Goran, the third feature film from Croatian writer and director Nevio Marasovic, is a bit of a mixed bag. The film can’t be classified as any one genre, but is instead a mysterious blend of dark comedy, personal drama, and quiet thriller. It’s set in the snowy hills of Gorski Kotar, and revolves around Goran, a reserved middle-aged taxi driver who takes care of his blind wife by night. It takes place on Goran’s birthday, shortly after his wife announced that she’s pregnant (the father being something they’d rather not discuss), and while his wife and their friends celebrate his birthday in an upstate cabin, Goran begins to question the legitimacy behind his friendships, and the truth behind his marriage.
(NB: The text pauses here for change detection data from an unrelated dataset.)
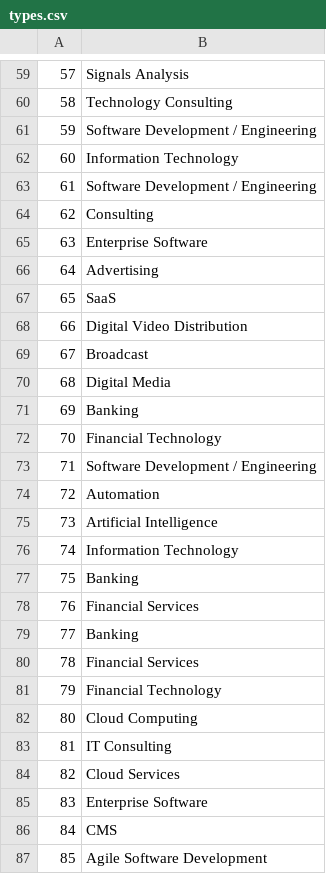
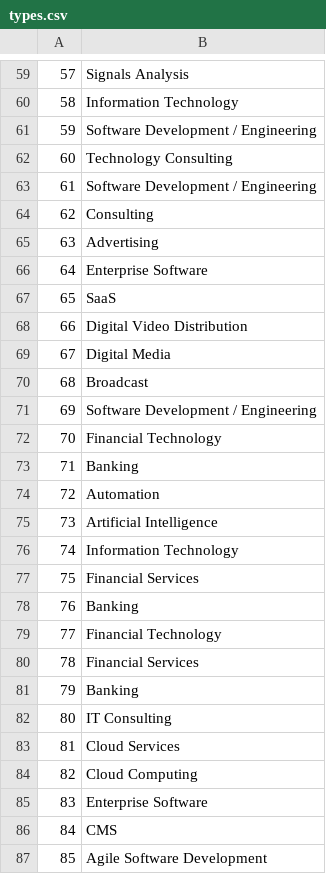
Before and after one commit to Bishesh-Khanal/StackOverflow_CompanyScrapper, a CSV file: types.csv, drawn as a sheet; only a part is shown, gaps mark what is left out; the diff covers the shown part only.

```diff
--- a/types.csv
+++ b/types.csv
@@ -59,16 +59,16 @@
 57,Signals Analysis
-58,Technology Consulting
+58,Information Technology
 59,Software Development / Engineering
-60,Information Technology
+60,Technology Consulting
 61,Software Development / Engineering
 62,Consulting
-63,Enterprise Software
-64,Advertising
+63,Advertising
+64,Enterprise Software
 65,SaaS
 66,Digital Video Distribution
-67,Broadcast
-68,Digital Media
-69,Banking
+67,Digital Media
+68,Broadcast
+69,Software Development / Engineering
 70,Financial Technology
-71,Software Development / Engineering
+71,Banking
 72,Automation
@@ -76,10 +76,10 @@
 74,Information Technology
-75,Banking
-76,Financial Services
-77,Banking
+75,Financial Services
+76,Banking
+77,Financial Technology
 78,Financial Services
-79,Financial Technology
-80,Cloud Computing
-81,IT Consulting
-82,Cloud Services
+79,Banking
+80,IT Consulting
+81,Cloud Services
+82,Cloud Computing
 83,Enterprise Software
```
Also changed, not shown: 150 edited cells elsewhere in this file, companies_cleaned_1.csv, locations.csv, 2 other files.
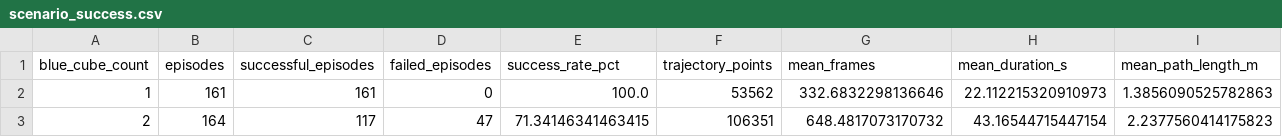
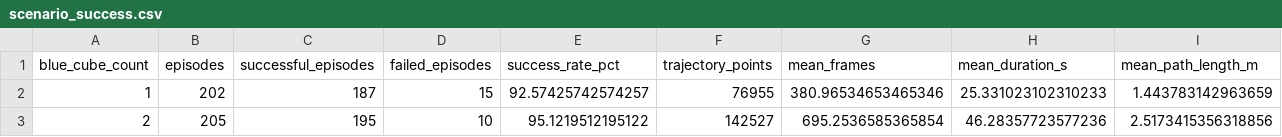
Before and after one commit to jihyeonRyu/IsaacLab-Scripts, a CSV file: franka_groot_e2e/assets/02_analysis/scenario_success.csv, drawn as a sheet; only a part is shown; the diff covers the shown part only; the diff names each change by its address in the sheet, - before the commit and + after, or states it on an @@ line.

Commit message:
Document completed Franka v4 pipeline

```diff
--- a/franka_groot_e2e/assets/02_analysis/scenario_success.csv
+++ b/franka_groot_e2e/assets/02_analysis/scenario_success.csv
-B2 (episodes): 161
+B2 (episodes): 202
-C2 (successful_episodes): 161
+C2 (successful_episodes): 187
-D2 (failed_episodes): 0
+D2 (failed_episodes): 15
-E2 (success_rate_pct): 100.0
+E2 (success_rate_pct): 92.57425742574257
-F2 (trajectory_points): 53562
+F2 (trajectory_points): 76955
-G2 (mean_frames): 332.6832298136646
+G2 (mean_frames): 380.96534653465346
-H2 (mean_duration_s): 22.112215320910973
+H2 (mean_duration_s): 25.331023102310233
-I2 (mean_path_length_m): 1.3856090525782863
+I2 (mean_path_length_m): 1.443783142963659
-B3 (episodes): 164
+B3 (episodes): 205
-C3 (successful_episodes): 117
+C3 (successful_episodes): 195
-D3 (failed_episodes): 47
+D3 (failed_episodes): 10
-E3 (success_rate_pct): 71.34146341463415
+E3 (success_rate_pct): 95.1219512195122
-F3 (trajectory_points): 106351
+F3 (trajectory_points): 142527
-G3 (mean_frames): 648.4817073170732
+G3 (mean_frames): 695.2536585365854
-H3 (mean_duration_s): 43.16544715447154
+H3 (mean_duration_s): 46.28357723577236
-I3 (mean_path_length_m): 2.2377560414175823
+I3 (mean_path_length_m): 2.5173415356318856
```
Also changed, not shown: 41 edited cells elsewhere in this file, 27 other files.
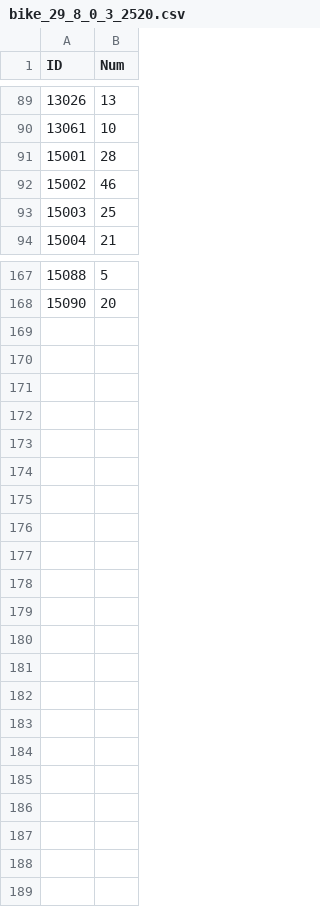
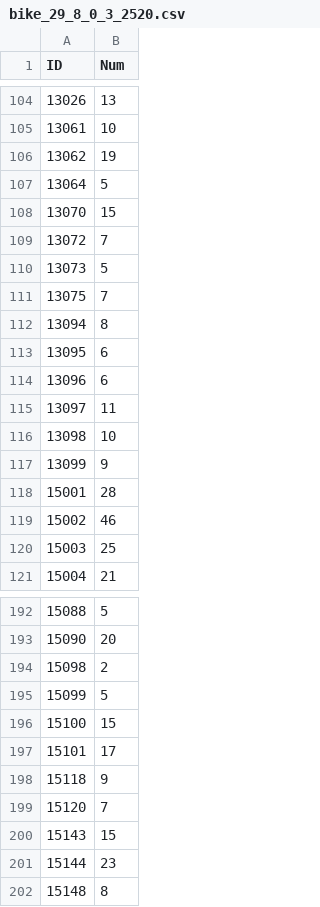
Before and after one commit to rqhu1995/bs_rebalancing_platform, a CSV file: bs_server/resources/dataset_docked/bike_29_8_0_3_2520.csv, drawn as a sheet; only a part is shown, gaps mark what is left out; the diff covers the shown part only.

```diff
--- a/bs_server/resources/dataset_docked/bike_29_8_0_3_2520.csv
+++ b/bs_server/resources/dataset_docked/bike_29_8_0_3_2520.csv
@@ -90,2 +105,14 @@ ID,Num
 13061,10
+13062,19
+13064,5
+13070,15
+13072,7
+13073,5
+13075,7
+13094,8
+13095,6
+13096,6
+13097,11
+13098,10
+13099,9
 15001,28
@@ -168 +193,10 @@ ID,Num
 15090,20
+15098,2
+15099,5
+15100,15
+15101,17
+15118,9
+15120,7
+15143,15
+15144,23
+15148,8
```
Also changed, not shown: 16 added rows and 3 removed rows elsewhere in this file, bs_server/rebalancing_preprocessing/topsis_res.csv, 22 other files.
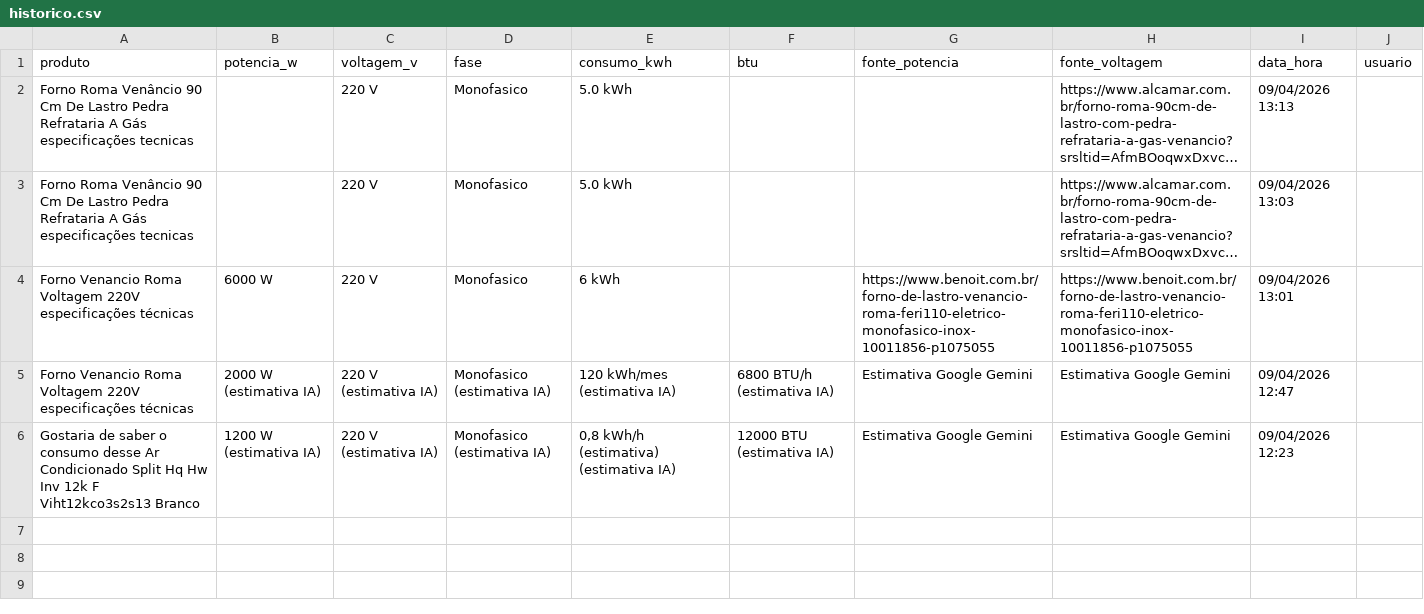
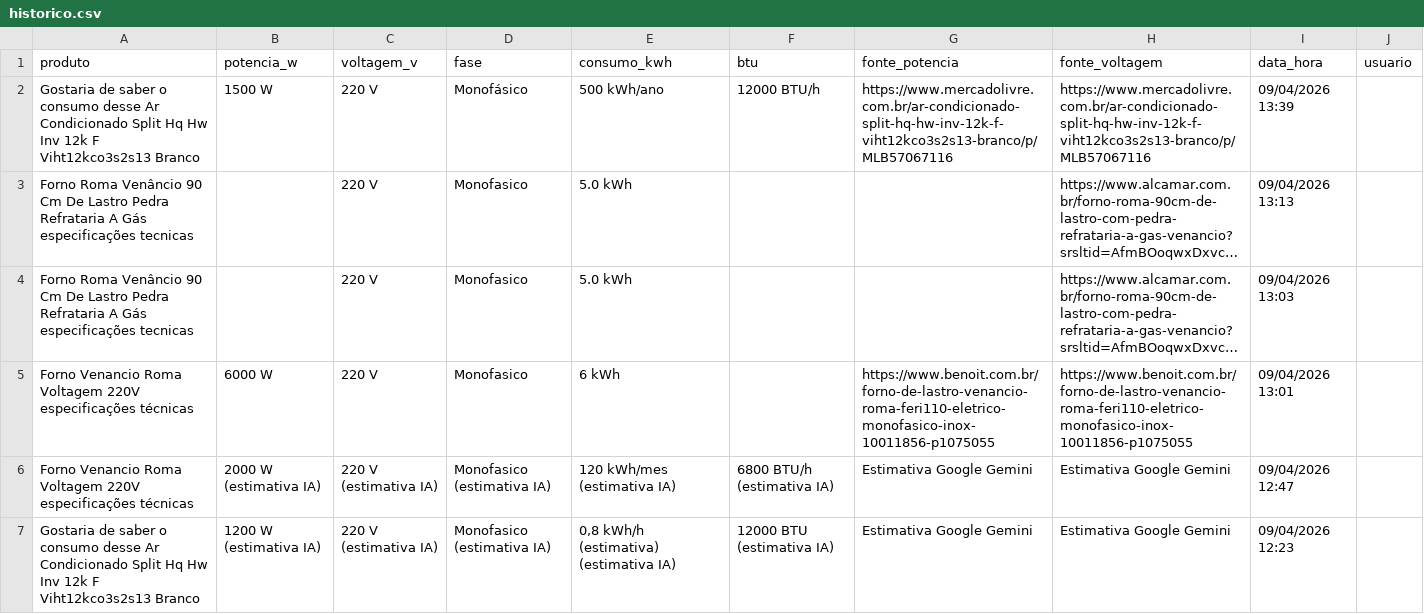
Before and after one commit to arthurfranca-ck/busca-especificacoes, a CSV file: historico.csv, drawn as a sheet; long unchanged cells end in …; the diff names each change by its address in the sheet, - before the commit and + after, or states it on an @@ line.

Commit message:
Historico atualizado - 09/04/2026 13:39

```diff
--- a/historico.csv
+++ b/historico.csv
+row 2: Gostaria de saber o consumo desse Ar Condicionado Split Hq Hw Inv 12k F Viht12kco3s2s13 Branco | 1500 W | 220 V | Monofásico | 500 kWh/ano | 12000 BTU/h | https://www.mercadolivre.com.br/ar-condicionado-split-hq-hw-inv-12k-f-viht12kco3s2s13-branco/p/MLB57067116 | https://www.mercadolivre.com.br/ar-condicionado-split-hq-hw-inv-12k-f-viht12kco3s2s13-branco/p/MLB57067116 | 09/04/2026 13:39
```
The film is intriguing in description, but proves to offer little more than a neat synopsis - it’s a barely functioning drama for the most part, before leading to an absurd, utterly misguided finale that comes more than a little out of left field.
It becomes clear about thirty minutes in, that the film’s saving grace is in its lead performance. Delivered by forty-year-old Franjo Dijak, Goran is portrayed with a certain stillness that is enthralling to watch. Dijak walks the line between reality and absurdity with a grace that the film never seems to achieve; in one scene he could acutely illustrate Goran’s crippling fear of adjustment, and in the next be snorting cocaine and guzzling jugs of vodka, dancing to Croatian pop as the camera swoops around his sweat-streaked face. The film only partly works because of his attention to detail, and all of the film’s greatest scenes - such as a brief moment where Goran touches the tips of his fingers against the passenger seat window that his unknowing wife leans her head against, are all due to his terrific work. But it becomes increasingly evident throughout Goran that its flaws are deeper than anything that can be saved by a good performance.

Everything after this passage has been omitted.